Sequim Gazette staff
The Gilbert and Sullivan tradition continues this weekend for Readers Theatre Plus with its over-the-top production of “The Mikado.”
Maestro Dewey Ehling said this is the first time for the production on their stage and covers the final portion of Gilbert and Sullivan’s big three, which includes “H.M.S. Pinafore” and “The Pirates of Penzance.”
“We hope to do all 14 of theirs eventually,” he said.
“The Mikado” opens June 21 at the Dungeness Schoolhouse and runs through June 30 with all proceeds benefiting Readers Theatre Plus, Peninsula Singers and the Museum & Arts Center in the
Accompanist Pat Marcy said the play is typical Gilbert and Sullivan.
“It’s fast-paced and funny,” she said. “It calls forth everyone’s talents and you have to be good singers with this music.”
“The Mikado” follows Nanki-Poo, played by Trent Pomeroy, the son of the royal Mikado, who arrives in Titipu, Japan, disguised as a peasant looking for Yum-Yum, played by Karen Pritchard. Disguising his identity, Nanki-Poo explains that he has fallen in love with her months before despite her being engaged to Ko-Ko, (Joel Yelland) a tailor. He has learned that Ko-Ko was found guilty of flirting, a crime punishable by death, so Nanki-Poo comes back to take his true love, Yum-Yum.
Marcy said the plot is very convoluted but that’s what makes it so fun. “It’s a good evening of entertainment,” she said.
Ehling said after working in Gilbert and Sullivan musicals for years, he finds they encompass the extremes of human behavior. But the music is what grabs his attention most.
“The patter song (fast and chock full of words) is the greatest thing they developed,” he said. “It usually consists of a whole line of notes and every note has a syllable.”
Everyone has a favorite song, Ehling said, his being the “On a tree by a river” because of its meaning tying the story together.
Marcy loves “A more humane Mikado,” particularly how Ric Munhall plays the leader. “It’s such a well-put together scene,” she said. “It’s fun and the words and music go together so well that it’s one of the highlights of the show.”
At the least, Ehling said, the music should engage viewers.
To keep Readers Theatre Plus going, this annual Gilbert and Sullivan production is particularly important, said Jim Dries, co-founder of the nonprofit.
While funds are split three ways from ticket sales at this event, Readers Theatre’s portion helps the group pay for next year’s rental space, royalties and equipment. For all six productions, they’ll also host a silent auction with more than 80 local and handmade goods, and a raffle to help their cause.

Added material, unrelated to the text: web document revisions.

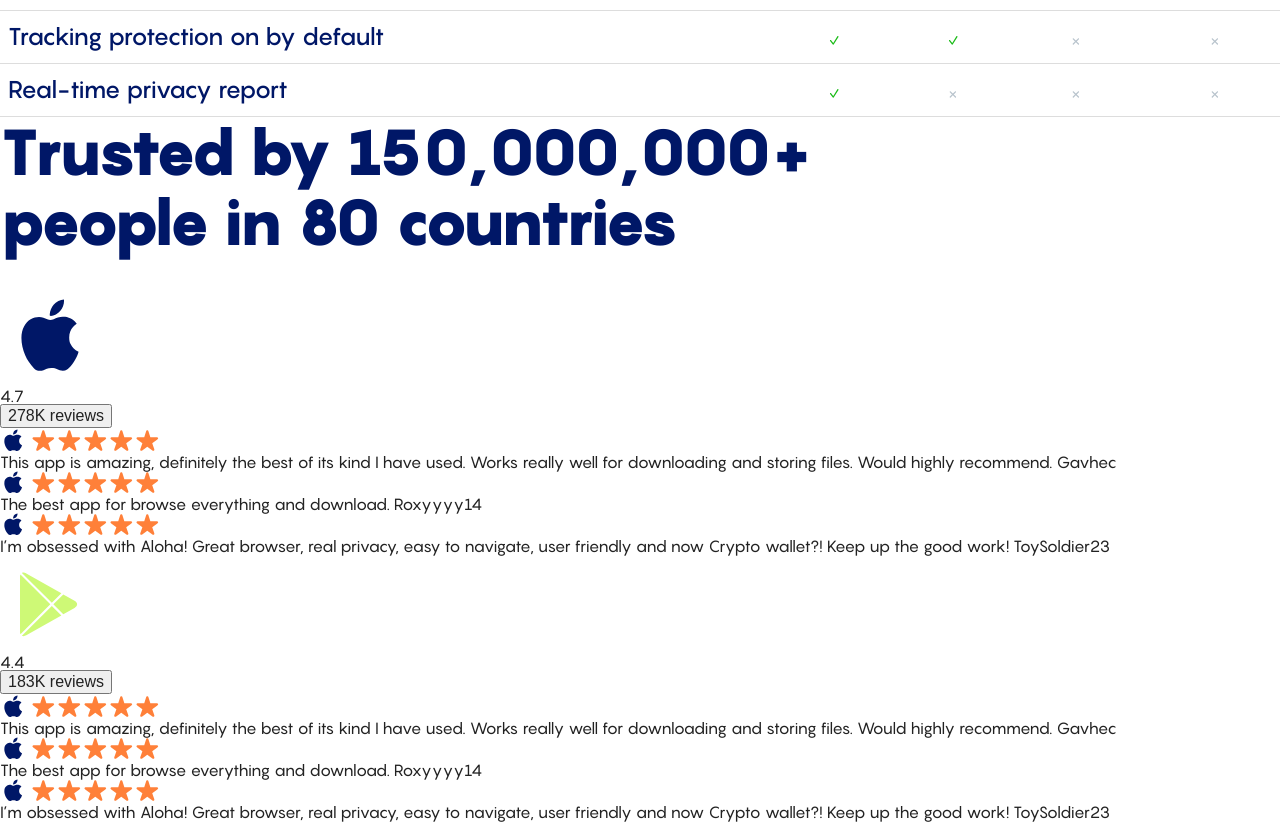
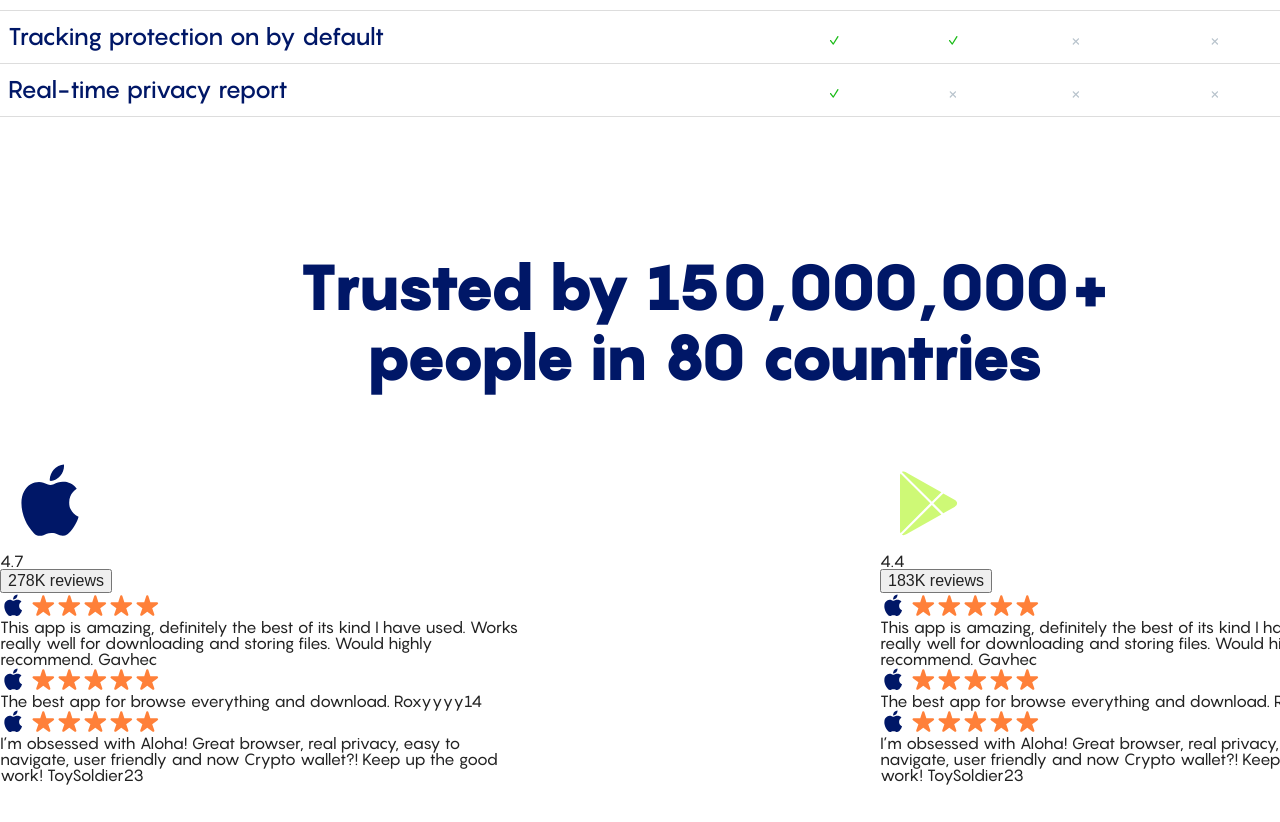
Before and after one commit to holus-bolus/aloha-browser, a Next.js app: page / in a window 1280 px wide. Shown: the part 10008-10830 px from the top of the page. After the commit the page ends 10793 px from the top, so only its background shows below. Built offline with nearby package versions, Linux system fonts and the light colour scheme.

Commit message:
Adjusted the list

```diff
--- /dev/null
+++ b/app/components/Testimonials/Testimonials.css
@@ -0,0 +1,22 @@
+.testimonials {
+  padding-top: 135px;
+}
+
+.testimonials__title {
+  text-align: center;
+  margin-bottom: 60px;
+}
+
+.testimonials__wrapper {
+  display: flex;
+  justify-content: space-between;
+  align-items: center;
+}
+
+.testimonials__reviews-wrapper {
+  width: 530px;
+}
+
+.testimonials__item{
+  width: 530px;
+}
--- a/app/components/Testimonials/Testimonials.tsx
+++ b/app/components/Testimonials/Testimonials.tsx
@@ -1,4 +1,5 @@
 import Image from "next/image";
+import "./Testimonials.css";
 
 const Testimonials = () => {
   return (
@@ -8,7 +9,7 @@
         people in 80 countries
       </h2>
       <div className="testimonials__wrapper">
-        <div className="testimonials__apple-store">
+        <div className="testimonials__reiviews-wrapper testimonials__apple-store">
           <div className="testimonials__apple-store-badge">
             <div className="testimonials__apple-number-wrapper">
               <Image
@@ -67,7 +68,7 @@
             <li className="testimonials__item"></li>
           </ul>
         </div>
-        <div className="testimonials__google-play">
+        <div className="testimonials__reiviews-wrapper testimonials__google-play">
           <div className="testimonials__playmarket-number-wrapper">
             <Image
               src="/images/testimonials/testi2.svg"
@@ -78,7 +79,6 @@
             <p className="testimonials__average">4.4</p>
           </div>
           <button className="testimonials__review-button">183K reviews</button>
-        </div>
           <ul className="testimonials__list">
             <li className="testimonials__item">
               <div className="testimonials__item-points-wrapper">
@@ -88,9 +88,9 @@
                 />
               </div>
               <p className="testimonials__item-text">
-              This app is amazing, definitely the best of its kind I have used.
-              Works really well for downloading and storing files. Would highly
-              recommend.
+                This app is amazing, definitely the best of its kind I have
+                used. Works really well for downloading and storing files. Would
+                highly recommend.
                 <span className="testimonnials__item-name"> Gavhec</span>
               </p>
             </li>
@@ -123,6 +123,7 @@
             <li className="testimonials__item"></li>
           </ul>
         </div>
+      </div>
     </section>
   );
 };
```
Lines whose indentation alone changed are shown as unchanged.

Dries said in the last year, RT+ has given nearly $30,000 to local nonprofits including $4,800 in scholarships to students in Sequim and Port Angeles.
Annually, the scholarship total has gone up because of increasing support from the community for Readers Theatre Plus, he said.
This year, more than 50 performers volunteered their time with the group.
Following the Sunday, June 30, performance, the group hosts its second Dewey Awards at 4:30 p.m. to honor performers in the past year’s productions.
Visit readerstheatreplus.com or call 797-3337.